Doubloons were gold coins made in Spain.
British Pirates liked to capture Spanish treasure ships and keep all their gold.

You can make your own doubloons.
Cut out some cardboard circles by drawing around a 20 cent piece.
Paint the pieces with yellow or gold paint.
You can also make silver coins by using silver paint. 
You can even draw your own designs on the coins, perhaps something which shows how much they are worth.

 

A Pirate’s got to eat! 
Time to prepare some ‘hardtack’

Hardtack was a simple type of biscuit made from flour, water and sometimes salt, and was used for long sea voyages.
Not that much different from damper really, which was often made by early settlers in the Australian bush.

 

You will need to get some help from your parents to find the following ingredients:
- 250 grams of self-raising flour
- ½ teaspoon of salt
- 25 grams of butter or margarine
- 175 millilitres of milk

 

Method:

Mix the dry ingredients together in a bowl.

Rub in the butter/margarine until you have fine crumbs.

Stir in the milk with a spatula to make a soft dough.

Turn the dough onto a lightly floured work surface and  shape it into a soft smooth ball, then flatten it slightly.

Cut a deep cross in the dough, brush lightly with milk.

Bake at 190 degrees Celsius for 30 minutes until the dough is golden brown.

Serve warm with butter & Jam.

Enjoy with all your Pirate shipmates!
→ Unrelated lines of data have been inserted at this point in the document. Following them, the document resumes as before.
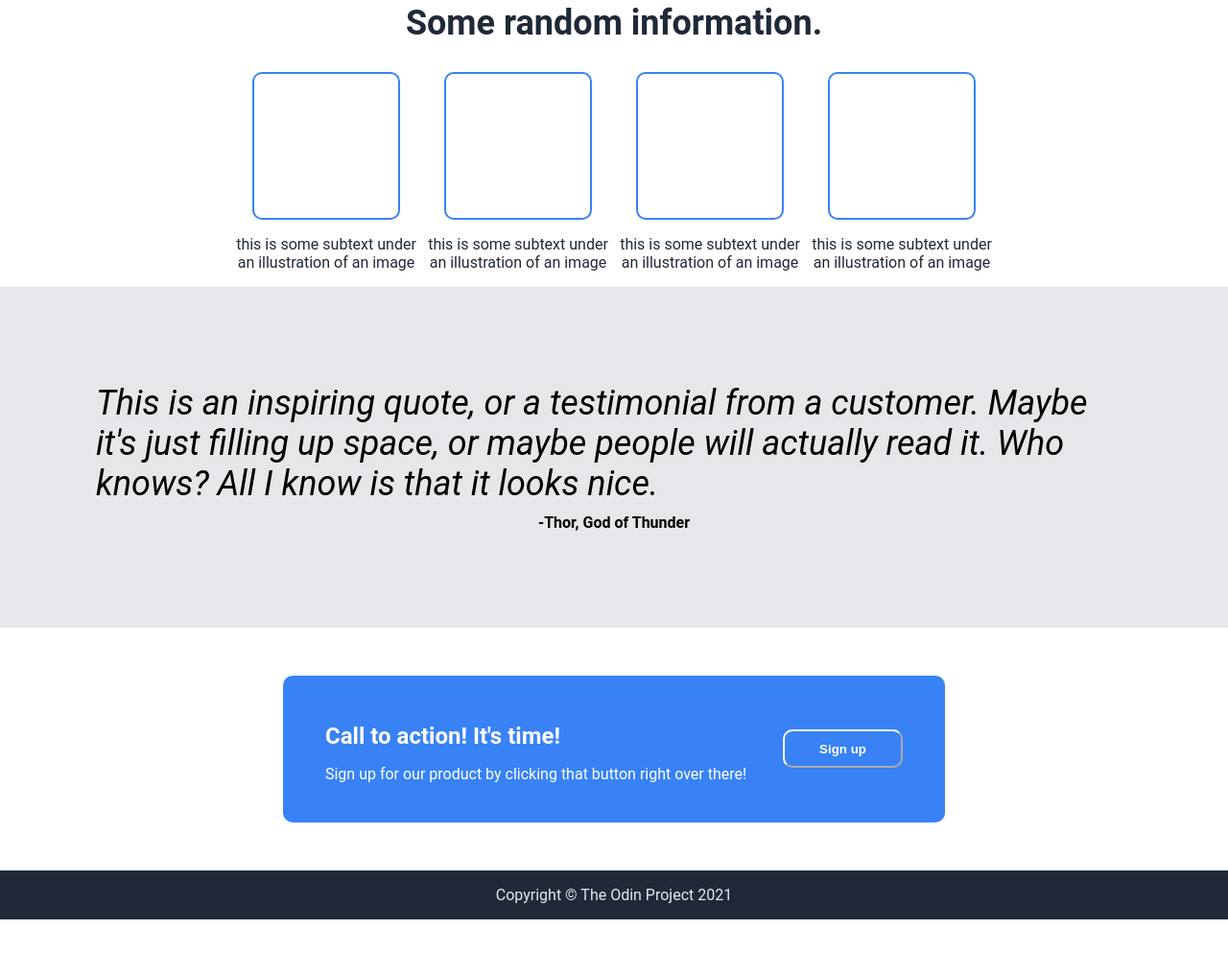
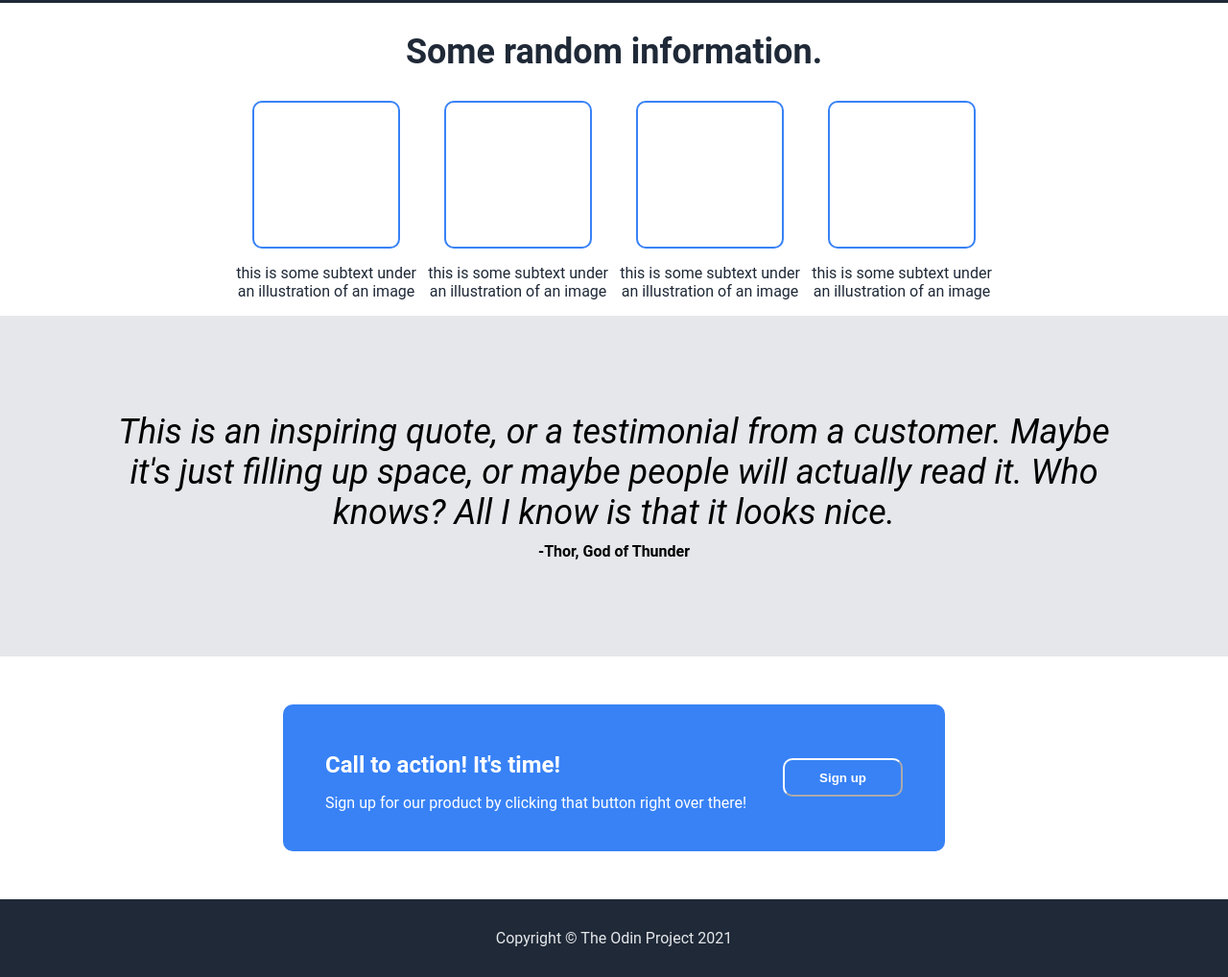
Before and after one commit to RPapagiannis/odin-landing-page, a plain HTML site: page index.html in a window 1280 px wide. Shown: the part 567-1585 px from the top of the page at 96% size. Before the commit the page ends 1525 px from the top, so only its background shows below. Drawn offline with Linux system fonts and the light colour scheme.

Commit message:
Center quote

```diff
--- a/styles.css
+++ b/styles.css
@@ -14,6 +14,7 @@ body {
     display: flex;
     justify-content: space-around;
     align-items: center;
+    padding: 15px;
 }
 
 .header-logo {
@@ -112,11 +113,13 @@ body {
 .quote {
     font-size: 36px;
     font-style: italic;
+    text-align: center;
 }
 
 .author {
     font-weight: bold;
     align-content: flex-end;
+    text-align: center;
 }
 
 .CTA {
```
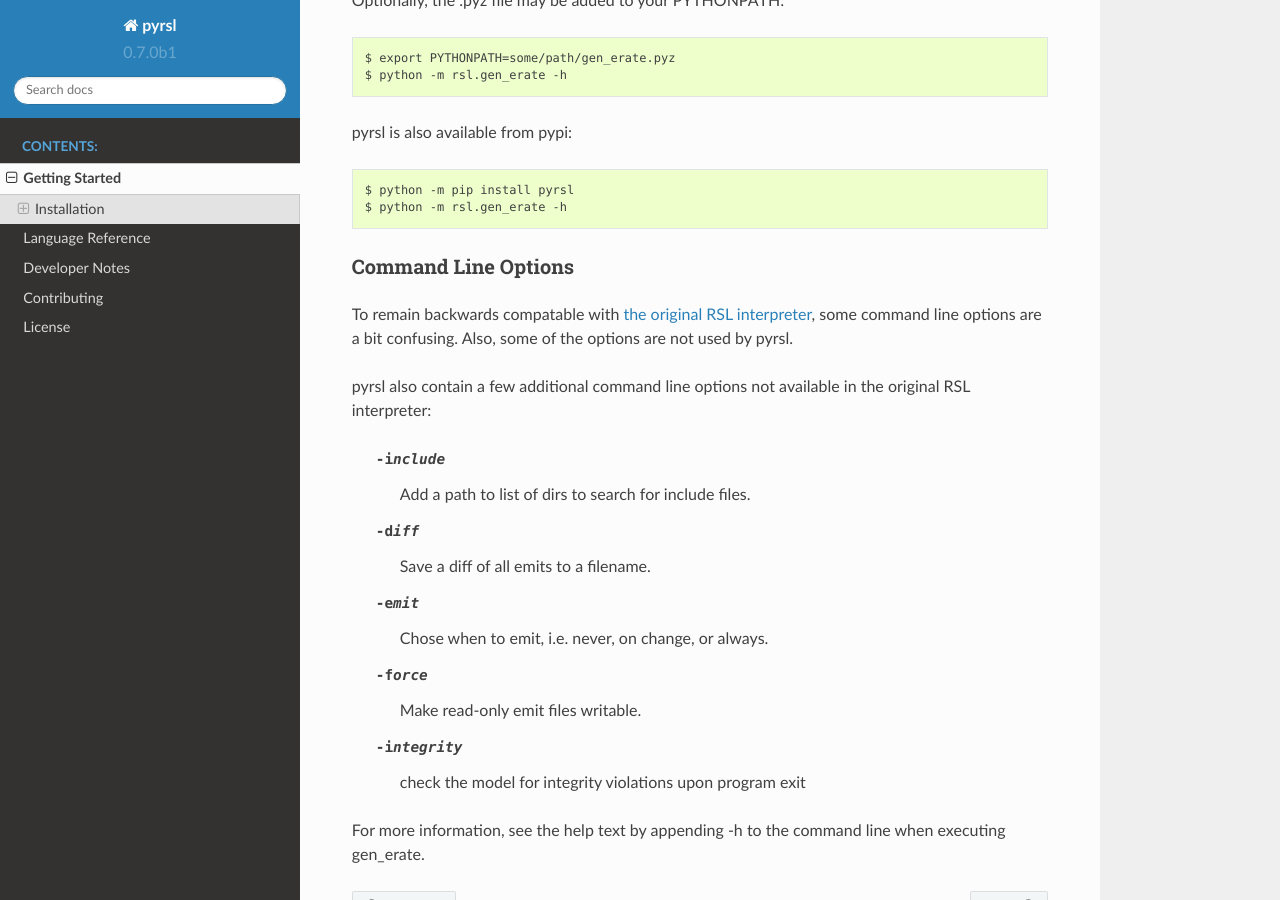
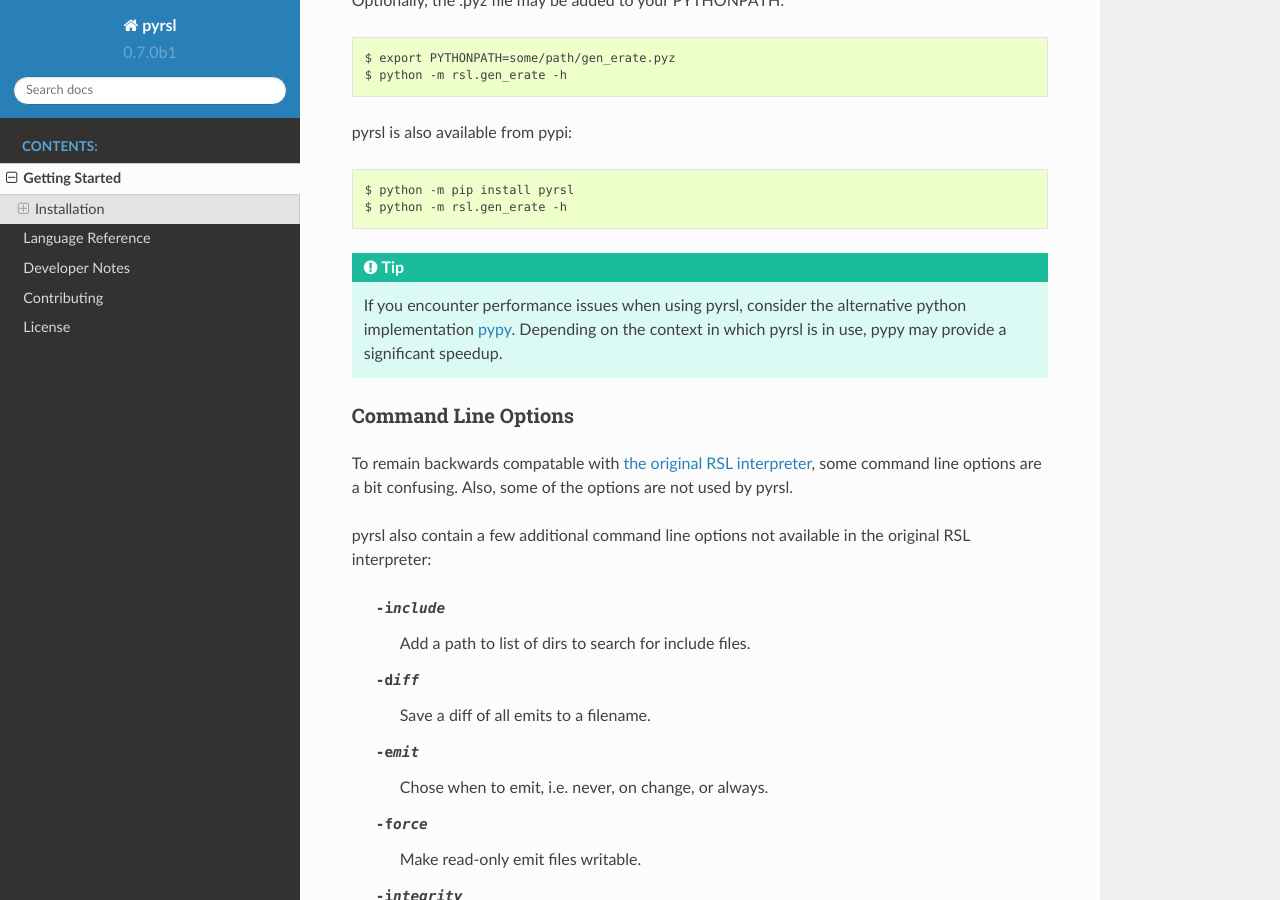
Before and after one commit to john-tornblom/pyrsl, a Sphinx documentation site: the page built from doc/getting-started.rst, in a window 1280 px wide and 900 px high, scrolled down 406 px. Built offline with Sphinx 7.4.7 and the Read the Docs theme 2.0.0, drawn with Linux system fonts in a browser that asks for light colours.

Commit message:
doc: hint that pypy may provide significant speedups

```diff
--- a/doc/getting-started.rst
+++ b/doc/getting-started.rst
@@ -28,6 +28,11 @@
     $ python -m rsl.gen_erate -h
 
 
+.. tip:: If you encounter performance issues when using pyrsl, consider the
+	 alternative python implementation `pypy <http://pypy.org>`__. Depending
+	 on the context in which pyrsl is in use, pypy may provide a significant
+	 speedup.
+
 Command Line Options
 ~~~~~~~~~~~~~~~~~~~~
 To remain backwards compatable with `the original RSL interpreter
```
Maybe you could have a feast in your pirate lair. 

 

Pirates liked their jewellery too!

Pirates often wore rings and necklaces as it was easier to carry around their wealth.
Sailors of that time often wore a gold earring in one ear.
The earring was often used to pay for their funeral when they died.

Thread a necklace: Using plastic or paper coloured straws, cut into smaller pieces then thread straw ‘beads’ onto string or wool.

Earrings: You could use pipecleaners or wool to make an earring that loops over your ear.

Gather your Crew

Recruit your crew from amongst your teddies and other friends or your Mum and Dad!!
Dress them as pirates.
Make a cardboard cutlass (sword) so they can protect your chest of loot.
Cut out some stiff cardboard as shown below and colour it to make it look impressive.

Make your Pirate Ship

Using a large cardboard box (a shoe box would be okay as well), turn it into a pirate ship.

Add a ‘deck’ at one end, then make a hole for a flag pole and use a skewer or stick.
Then draw a Jolly Roger flag and stick it on the flag pole.

Or you use the laundry wash basket to make a pirate ship for your crew (ask a parent first!).

Sing a Pirate Shanty

Choose and sing a Pirate Shanty! 
You might be able to look on the internet and find some great songs.

An example is a song called “Weigh hey & up she rises” (or another name for “What shall we do with the drunken sailor”).
Or make up your own pirate song.
But make sure you sing it loud!!

For a printable pdf please click here

For a printable 'Pirate dot-to-dot' pdf click here

For a printable 'Pirate Maze' activity sheet pdf click here

For a printable 'Pirate Word-Finder' pdf click here